# WORK ITEM
What lines of the data hold the string "collections"? Copy them all.

# DATA
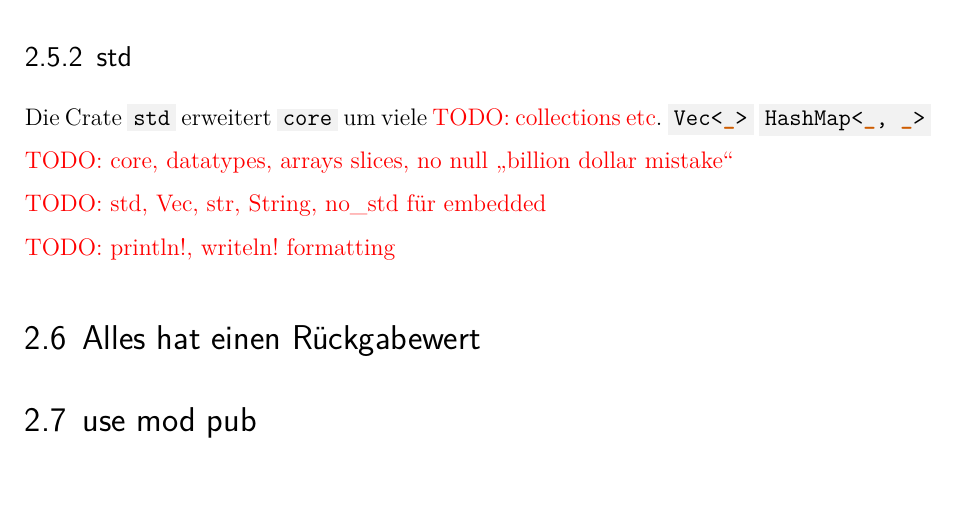
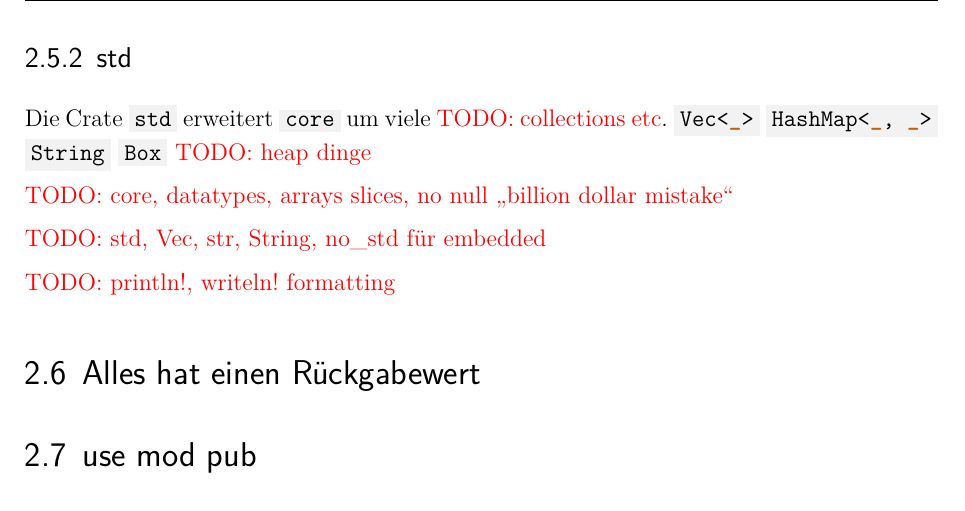
Before and after one commit to kellerkindt/bachelor-thesis, a LaTeX book (doc/doc.tex, which reads doc/sections/rust.tex): part of page 16 of 33 before the commit and part of page 16 of 34 after it, cut so that both start at the same text. The pictures show the PDF file doc/doc.pdf that the author committed with the source.

Commit message:
Add more notes

```diff
--- a/doc/sections/rust.tex
+++ b/doc/sections/rust.tex
@@ -154,7 +154,7 @@ Die Funktionsweise und die Vorteile von \rustcinline{Option<_>} und \rustcinline
 \subsection{std}
 \label{rust:std}
 
-Die Crate \rustcinline{std} erweitert \rustcinline{core} um viele \todo{collections etc}. \rustcinline{Vec<_>} \rustcinline{HashMap<_, _>}
+Die Crate \rustcinline{std} erweitert \rustcinline{core} um viele \todo{collections etc}. \rustcinline{Vec<_>} \rustcinline{HashMap<_, _>} \rustcinline{String}  \rustcinline{Box} \todo{heap dinge}
 
 \todo{core, datatypes, arrays slices, no null  \enquote{billion dollar mistake} }
 
```
Also changed, not shown: doc/doc.pdf.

# COMPLETED EXERCISE
-Die Crate \rustcinline{std} erweitert \rustcinline{core} um viele \todo{collections etc}. \rustcinline{Vec<_>} \rustcinline{HashMap<_, _>}
+Die Crate \rustcinline{std} erweitert \rustcinline{core} um viele \todo{collections etc}. \rustcinline{Vec<_>} \rustcinline{HashMap<_, _>} \rustcinline{String}  \rustcinline{Box} \todo{heap dinge}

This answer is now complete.